• _SUPPLIED MATERIAL_
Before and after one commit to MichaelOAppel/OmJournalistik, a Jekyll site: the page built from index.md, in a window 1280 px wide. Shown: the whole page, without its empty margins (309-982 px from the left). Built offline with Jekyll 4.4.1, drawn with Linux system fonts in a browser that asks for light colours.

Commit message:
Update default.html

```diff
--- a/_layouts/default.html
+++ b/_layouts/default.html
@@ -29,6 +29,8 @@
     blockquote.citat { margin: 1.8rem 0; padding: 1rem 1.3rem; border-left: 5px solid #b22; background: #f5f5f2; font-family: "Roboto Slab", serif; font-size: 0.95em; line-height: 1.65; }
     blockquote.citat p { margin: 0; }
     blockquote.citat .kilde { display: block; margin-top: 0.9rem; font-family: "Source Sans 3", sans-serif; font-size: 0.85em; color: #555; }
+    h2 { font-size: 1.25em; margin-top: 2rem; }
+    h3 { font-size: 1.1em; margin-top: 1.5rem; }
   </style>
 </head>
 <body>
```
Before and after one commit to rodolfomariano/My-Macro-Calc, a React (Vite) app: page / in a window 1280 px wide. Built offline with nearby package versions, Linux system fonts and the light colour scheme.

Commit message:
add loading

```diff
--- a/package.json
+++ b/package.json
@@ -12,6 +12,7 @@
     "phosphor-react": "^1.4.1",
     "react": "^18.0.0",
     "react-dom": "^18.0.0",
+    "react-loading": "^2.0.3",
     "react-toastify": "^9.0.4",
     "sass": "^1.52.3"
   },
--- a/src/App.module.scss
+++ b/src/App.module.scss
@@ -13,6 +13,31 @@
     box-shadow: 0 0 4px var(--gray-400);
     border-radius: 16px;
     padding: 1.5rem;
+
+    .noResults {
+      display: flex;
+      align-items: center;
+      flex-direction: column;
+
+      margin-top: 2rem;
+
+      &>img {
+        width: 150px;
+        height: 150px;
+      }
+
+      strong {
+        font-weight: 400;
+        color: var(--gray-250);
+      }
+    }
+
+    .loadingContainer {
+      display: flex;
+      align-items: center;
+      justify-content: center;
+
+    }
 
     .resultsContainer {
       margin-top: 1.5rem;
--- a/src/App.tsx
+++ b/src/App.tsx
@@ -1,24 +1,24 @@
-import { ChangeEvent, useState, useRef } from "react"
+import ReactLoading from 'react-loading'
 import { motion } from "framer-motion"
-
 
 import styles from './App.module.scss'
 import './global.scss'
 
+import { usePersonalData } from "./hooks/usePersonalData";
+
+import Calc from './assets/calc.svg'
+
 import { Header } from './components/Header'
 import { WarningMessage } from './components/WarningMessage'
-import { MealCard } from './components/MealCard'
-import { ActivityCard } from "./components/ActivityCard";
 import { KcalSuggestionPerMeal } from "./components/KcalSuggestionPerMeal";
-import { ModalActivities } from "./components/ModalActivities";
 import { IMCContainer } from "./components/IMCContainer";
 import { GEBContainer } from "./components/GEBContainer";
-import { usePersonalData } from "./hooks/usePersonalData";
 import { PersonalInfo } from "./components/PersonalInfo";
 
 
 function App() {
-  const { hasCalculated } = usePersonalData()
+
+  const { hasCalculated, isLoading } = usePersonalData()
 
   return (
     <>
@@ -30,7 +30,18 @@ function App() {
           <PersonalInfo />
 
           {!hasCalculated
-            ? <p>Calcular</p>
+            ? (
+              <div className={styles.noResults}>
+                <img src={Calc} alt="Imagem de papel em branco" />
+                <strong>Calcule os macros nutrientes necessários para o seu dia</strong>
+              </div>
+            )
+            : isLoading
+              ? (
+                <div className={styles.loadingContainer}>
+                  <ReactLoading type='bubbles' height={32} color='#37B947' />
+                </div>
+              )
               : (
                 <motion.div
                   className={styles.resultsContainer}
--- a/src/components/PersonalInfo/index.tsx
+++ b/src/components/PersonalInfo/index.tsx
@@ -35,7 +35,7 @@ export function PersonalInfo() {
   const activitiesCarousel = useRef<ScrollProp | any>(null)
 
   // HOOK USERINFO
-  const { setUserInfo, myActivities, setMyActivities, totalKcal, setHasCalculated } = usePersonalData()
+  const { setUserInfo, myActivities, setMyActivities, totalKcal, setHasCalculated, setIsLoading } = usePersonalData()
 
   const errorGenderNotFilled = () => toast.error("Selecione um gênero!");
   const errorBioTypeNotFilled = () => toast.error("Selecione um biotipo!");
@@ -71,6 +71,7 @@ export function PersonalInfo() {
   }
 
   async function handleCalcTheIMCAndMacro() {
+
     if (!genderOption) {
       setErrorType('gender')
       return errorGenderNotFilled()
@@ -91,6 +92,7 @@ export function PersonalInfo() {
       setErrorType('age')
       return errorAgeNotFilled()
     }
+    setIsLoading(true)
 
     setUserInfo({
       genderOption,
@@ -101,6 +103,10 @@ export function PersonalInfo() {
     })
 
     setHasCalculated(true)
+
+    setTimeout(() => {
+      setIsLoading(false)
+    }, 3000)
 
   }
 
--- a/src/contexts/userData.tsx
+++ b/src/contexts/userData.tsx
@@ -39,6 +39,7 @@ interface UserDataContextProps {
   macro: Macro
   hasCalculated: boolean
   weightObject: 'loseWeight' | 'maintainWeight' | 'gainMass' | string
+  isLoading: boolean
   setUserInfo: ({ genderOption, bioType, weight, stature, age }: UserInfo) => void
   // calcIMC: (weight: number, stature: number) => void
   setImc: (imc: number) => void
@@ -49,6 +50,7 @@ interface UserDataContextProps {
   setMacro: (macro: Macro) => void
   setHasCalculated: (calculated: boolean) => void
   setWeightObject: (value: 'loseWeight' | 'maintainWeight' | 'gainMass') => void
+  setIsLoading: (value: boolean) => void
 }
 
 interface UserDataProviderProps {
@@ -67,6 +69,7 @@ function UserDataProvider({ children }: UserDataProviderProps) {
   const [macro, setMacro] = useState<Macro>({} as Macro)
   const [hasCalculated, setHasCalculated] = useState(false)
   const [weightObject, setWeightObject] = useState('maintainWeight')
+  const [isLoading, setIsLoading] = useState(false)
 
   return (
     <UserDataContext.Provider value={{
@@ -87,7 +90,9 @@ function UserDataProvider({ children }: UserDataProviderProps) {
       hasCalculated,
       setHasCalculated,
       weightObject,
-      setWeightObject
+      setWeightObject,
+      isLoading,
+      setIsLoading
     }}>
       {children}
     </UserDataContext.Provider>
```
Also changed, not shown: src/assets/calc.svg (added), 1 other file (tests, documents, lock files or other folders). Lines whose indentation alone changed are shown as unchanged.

• _TASK DETAILS_
Can you restate every record above word for word?

• _RESULT FOR THIS TASK_
Before and after one commit to MichaelOAppel/OmJournalistik, a Jekyll site: the page built from index.md, in a window 1280 px wide. Shown: the whole page, without its empty margins (309-982 px from the left). Built offline with Jekyll 4.4.1, drawn with Linux system fonts in a browser that asks for light colours.

Commit message:
Update default.html

```diff
--- a/_layouts/default.html
+++ b/_layouts/default.html
@@ -29,6 +29,8 @@
     blockquote.citat { margin: 1.8rem 0; padding: 1rem 1.3rem; border-left: 5px solid #b22; background: #f5f5f2; font-family: "Roboto Slab", serif; font-size: 0.95em; line-height: 1.65; }
     blockquote.citat p { margin: 0; }
     blockquote.citat .kilde { display: block; margin-top: 0.9rem; font-family: "Source Sans 3", sans-serif; font-size: 0.85em; color: #555; }
+    h2 { font-size: 1.25em; margin-top: 2rem; }
+    h3 { font-size: 1.1em; margin-top: 1.5rem; }
   </style>
 </head>
 <body>
```
Before and after one commit to rodolfomariano/My-Macro-Calc, a React (Vite) app: page / in a window 1280 px wide. Built offline with nearby package versions, Linux system fonts and the light colour scheme.

Commit message:
add loading

```diff
--- a/package.json
+++ b/package.json
@@ -12,6 +12,7 @@
     "phosphor-react": "^1.4.1",
     "react": "^18.0.0",
     "react-dom": "^18.0.0",
+    "react-loading": "^2.0.3",
     "react-toastify": "^9.0.4",
     "sass": "^1.52.3"
   },
--- a/src/App.module.scss
+++ b/src/App.module.scss
@@ -13,6 +13,31 @@
     box-shadow: 0 0 4px var(--gray-400);
     border-radius: 16px;
     padding: 1.5rem;
+
+    .noResults {
+      display: flex;
+      align-items: center;
+      flex-direction: column;
+
+      margin-top: 2rem;
+
+      &>img {
+        width: 150px;
+        height: 150px;
+      }
+
+      strong {
+        font-weight: 400;
+        color: var(--gray-250);
+      }
+    }
+
+    .loadingContainer {
+      display: flex;
+      align-items: center;
+      justify-content: center;
+
+    }
 
     .resultsContainer {
       margin-top: 1.5rem;
--- a/src/App.tsx
+++ b/src/App.tsx
@@ -1,24 +1,24 @@
-import { ChangeEvent, useState, useRef } from "react"
+import ReactLoading from 'react-loading'
 import { motion } from "framer-motion"
-
 
 import styles from './App.module.scss'
 import './global.scss'
 
+import { usePersonalData } from "./hooks/usePersonalData";
+
+import Calc from './assets/calc.svg'
+
 import { Header } from './components/Header'
 import { WarningMessage } from './components/WarningMessage'
-import { MealCard } from './components/MealCard'
-import { ActivityCard } from "./components/ActivityCard";
 import { KcalSuggestionPerMeal } from "./components/KcalSuggestionPerMeal";
-import { ModalActivities } from "./components/ModalActivities";
 import { IMCContainer } from "./components/IMCContainer";
 import { GEBContainer } from "./components/GEBContainer";
-import { usePersonalData } from "./hooks/usePersonalData";
 import { PersonalInfo } from "./components/PersonalInfo";
 
 
 function App() {
-  const { hasCalculated } = usePersonalData()
+
+  const { hasCalculated, isLoading } = usePersonalData()
 
   return (
     <>
@@ -30,7 +30,18 @@ function App() {
           <PersonalInfo />
 
           {!hasCalculated
-            ? <p>Calcular</p>
+            ? (
+              <div className={styles.noResults}>
+                <img src={Calc} alt="Imagem de papel em branco" />
+                <strong>Calcule os macros nutrientes necessários para o seu dia</strong>
+              </div>
+            )
+            : isLoading
+              ? (
+                <div className={styles.loadingContainer}>
+                  <ReactLoading type='bubbles' height={32} color='#37B947' />
+                </div>
+              )
               : (
                 <motion.div
                   className={styles.resultsContainer}
--- a/src/components/PersonalInfo/index.tsx
+++ b/src/components/PersonalInfo/index.tsx
@@ -35,7 +35,7 @@ export function PersonalInfo() {
   const activitiesCarousel = useRef<ScrollProp | any>(null)
 
   // HOOK USERINFO
-  const { setUserInfo, myActivities, setMyActivities, totalKcal, setHasCalculated } = usePersonalData()
+  const { setUserInfo, myActivities, setMyActivities, totalKcal, setHasCalculated, setIsLoading } = usePersonalData()
 
   const errorGenderNotFilled = () => toast.error("Selecione um gênero!");
   const errorBioTypeNotFilled = () => toast.error("Selecione um biotipo!");
@@ -71,6 +71,7 @@ export function PersonalInfo() {
   }
 
   async function handleCalcTheIMCAndMacro() {
+
     if (!genderOption) {
       setErrorType('gender')
       return errorGenderNotFilled()
@@ -91,6 +92,7 @@ export function PersonalInfo() {
       setErrorType('age')
       return errorAgeNotFilled()
     }
+    setIsLoading(true)
 
     setUserInfo({
       genderOption,
@@ -101,6 +103,10 @@ export function PersonalInfo() {
     })
 
     setHasCalculated(true)
+
+    setTimeout(() => {
+      setIsLoading(false)
+    }, 3000)
 
   }
 
--- a/src/contexts/userData.tsx
+++ b/src/contexts/userData.tsx
@@ -39,6 +39,7 @@ interface UserDataContextProps {
   macro: Macro
   hasCalculated: boolean
   weightObject: 'loseWeight' | 'maintainWeight' | 'gainMass' | string
+  isLoading: boolean
   setUserInfo: ({ genderOption, bioType, weight, stature, age }: UserInfo) => void
   // calcIMC: (weight: number, stature: number) => void
   setImc: (imc: number) => void
@@ -49,6 +50,7 @@ interface UserDataContextProps {
   setMacro: (macro: Macro) => void
   setHasCalculated: (calculated: boolean) => void
   setWeightObject: (value: 'loseWeight' | 'maintainWeight' | 'gainMass') => void
+  setIsLoading: (value: boolean) => void
 }
 
 interface UserDataProviderProps {
@@ -67,6 +69,7 @@ function UserDataProvider({ children }: UserDataProviderProps) {
   const [macro, setMacro] = useState<Macro>({} as Macro)
   const [hasCalculated, setHasCalculated] = useState(false)
   const [weightObject, setWeightObject] = useState('maintainWeight')
+  const [isLoading, setIsLoading] = useState(false)
 
   return (
     <UserDataContext.Provider value={{
@@ -87,7 +90,9 @@ function UserDataProvider({ children }: UserDataProviderProps) {
       hasCalculated,
       setHasCalculated,
       weightObject,
-      setWeightObject
+      setWeightObject,
+      isLoading,
+      setIsLoading
     }}>
       {children}
     </UserDataContext.Provider>
```
Also changed, not shown: src/assets/calc.svg (added), 1 other file (tests, documents, lock files or other folders). Lines whose indentation alone changed are shown as unchanged.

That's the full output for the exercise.